● **Required work**: Nothing in the records may be changed; reproduce all of them.

Items from a dataset
___

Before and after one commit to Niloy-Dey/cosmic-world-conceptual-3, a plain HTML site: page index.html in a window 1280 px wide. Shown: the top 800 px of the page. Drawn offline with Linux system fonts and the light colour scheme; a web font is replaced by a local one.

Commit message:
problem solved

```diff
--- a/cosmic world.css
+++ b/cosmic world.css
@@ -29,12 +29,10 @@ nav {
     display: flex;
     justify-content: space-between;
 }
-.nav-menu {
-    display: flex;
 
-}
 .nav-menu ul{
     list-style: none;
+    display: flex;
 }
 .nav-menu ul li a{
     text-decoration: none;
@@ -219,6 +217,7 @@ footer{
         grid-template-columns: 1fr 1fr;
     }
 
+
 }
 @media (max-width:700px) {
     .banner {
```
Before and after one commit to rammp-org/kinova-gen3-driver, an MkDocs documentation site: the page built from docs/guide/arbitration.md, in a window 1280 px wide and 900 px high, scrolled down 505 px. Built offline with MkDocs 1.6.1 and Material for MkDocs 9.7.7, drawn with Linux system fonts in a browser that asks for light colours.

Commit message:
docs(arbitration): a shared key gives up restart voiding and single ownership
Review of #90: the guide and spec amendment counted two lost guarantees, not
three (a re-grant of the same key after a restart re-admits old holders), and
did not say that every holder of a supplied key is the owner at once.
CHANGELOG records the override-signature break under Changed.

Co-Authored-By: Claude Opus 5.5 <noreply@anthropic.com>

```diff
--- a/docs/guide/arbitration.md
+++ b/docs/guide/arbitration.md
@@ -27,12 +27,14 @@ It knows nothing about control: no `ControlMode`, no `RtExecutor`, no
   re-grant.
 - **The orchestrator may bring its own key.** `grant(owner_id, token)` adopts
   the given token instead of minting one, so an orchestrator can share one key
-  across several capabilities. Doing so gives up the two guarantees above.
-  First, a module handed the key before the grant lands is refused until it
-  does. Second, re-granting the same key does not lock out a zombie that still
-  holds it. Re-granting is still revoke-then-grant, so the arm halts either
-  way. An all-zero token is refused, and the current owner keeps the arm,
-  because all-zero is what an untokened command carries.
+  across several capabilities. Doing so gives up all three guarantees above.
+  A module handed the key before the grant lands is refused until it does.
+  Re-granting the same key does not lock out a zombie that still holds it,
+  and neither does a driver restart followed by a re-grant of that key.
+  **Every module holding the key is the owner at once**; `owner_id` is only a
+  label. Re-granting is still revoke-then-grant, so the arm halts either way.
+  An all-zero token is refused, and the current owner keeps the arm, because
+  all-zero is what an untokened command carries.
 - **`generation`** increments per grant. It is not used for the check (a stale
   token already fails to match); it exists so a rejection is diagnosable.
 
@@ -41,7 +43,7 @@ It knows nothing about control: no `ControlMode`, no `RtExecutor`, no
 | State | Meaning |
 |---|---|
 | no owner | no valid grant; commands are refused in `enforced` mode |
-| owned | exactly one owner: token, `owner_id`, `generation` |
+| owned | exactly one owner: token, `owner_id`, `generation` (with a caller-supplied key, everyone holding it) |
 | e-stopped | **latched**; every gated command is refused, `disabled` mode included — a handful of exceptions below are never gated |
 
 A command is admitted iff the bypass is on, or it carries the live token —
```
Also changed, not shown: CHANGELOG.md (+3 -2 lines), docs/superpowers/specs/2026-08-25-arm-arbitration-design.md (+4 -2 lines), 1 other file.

___

● **Finished exercise**:
Before and after one commit to Niloy-Dey/cosmic-world-conceptual-3, a plain HTML site: page index.html in a window 1280 px wide. Shown: the top 800 px of the page. Drawn offline with Linux system fonts and the light colour scheme; a web font is replaced by a local one.

Commit message:
problem solved

```diff
--- a/cosmic world.css
+++ b/cosmic world.css
@@ -29,12 +29,10 @@ nav {
     display: flex;
     justify-content: space-between;
 }
-.nav-menu {
-    display: flex;
 
-}
 .nav-menu ul{
     list-style: none;
+    display: flex;
 }
 .nav-menu ul li a{
     text-decoration: none;
@@ -219,6 +217,7 @@ footer{
         grid-template-columns: 1fr 1fr;
     }
 
+
 }
 @media (max-width:700px) {
     .banner {
```
Before and after one commit to rammp-org/kinova-gen3-driver, an MkDocs documentation site: the page built from docs/guide/arbitration.md, in a window 1280 px wide and 900 px high, scrolled down 505 px. Built offline with MkDocs 1.6.1 and Material for MkDocs 9.7.7, drawn with Linux system fonts in a browser that asks for light colours.

Commit message:
docs(arbitration): a shared key gives up restart voiding and single ownership
Review of #90: the guide and spec amendment counted two lost guarantees, not
three (a re-grant of the same key after a restart re-admits old holders), and
did not say that every holder of a supplied key is the owner at once.
CHANGELOG records the override-signature break under Changed.

Co-Authored-By: Claude Opus 5.5 <noreply@anthropic.com>

```diff
--- a/docs/guide/arbitration.md
+++ b/docs/guide/arbitration.md
@@ -27,12 +27,14 @@ It knows nothing about control: no `ControlMode`, no `RtExecutor`, no
   re-grant.
 - **The orchestrator may bring its own key.** `grant(owner_id, token)` adopts
   the given token instead of minting one, so an orchestrator can share one key
-  across several capabilities. Doing so gives up the two guarantees above.
-  First, a module handed the key before the grant lands is refused until it
-  does. Second, re-granting the same key does not lock out a zombie that still
-  holds it. Re-granting is still revoke-then-grant, so the arm halts either
-  way. An all-zero token is refused, and the current owner keeps the arm,
-  because all-zero is what an untokened command carries.
+  across several capabilities. Doing so gives up all three guarantees above.
+  A module handed the key before the grant lands is refused until it does.
+  Re-granting the same key does not lock out a zombie that still holds it,
+  and neither does a driver restart followed by a re-grant of that key.
+  **Every module holding the key is the owner at once**; `owner_id` is only a
+  label. Re-granting is still revoke-then-grant, so the arm halts either way.
+  An all-zero token is refused, and the current owner keeps the arm, because
+  all-zero is what an untokened command carries.
 - **`generation`** increments per grant. It is not used for the check (a stale
   token already fails to match); it exists so a rejection is diagnosable.
 
@@ -41,7 +43,7 @@ It knows nothing about control: no `ControlMode`, no `RtExecutor`, no
 | State | Meaning |
 |---|---|
 | no owner | no valid grant; commands are refused in `enforced` mode |
-| owned | exactly one owner: token, `owner_id`, `generation` |
+| owned | exactly one owner: token, `owner_id`, `generation` (with a caller-supplied key, everyone holding it) |
 | e-stopped | **latched**; every gated command is refused, `disabled` mode included — a handful of exceptions below are never gated |
 
 A command is admitted iff the bypass is on, or it carries the live token —
```
Also changed, not shown: CHANGELOG.md (+3 -2 lines), docs/superpowers/specs/2026-08-25-arm-arbitration-design.md (+4 -2 lines), 1 other file.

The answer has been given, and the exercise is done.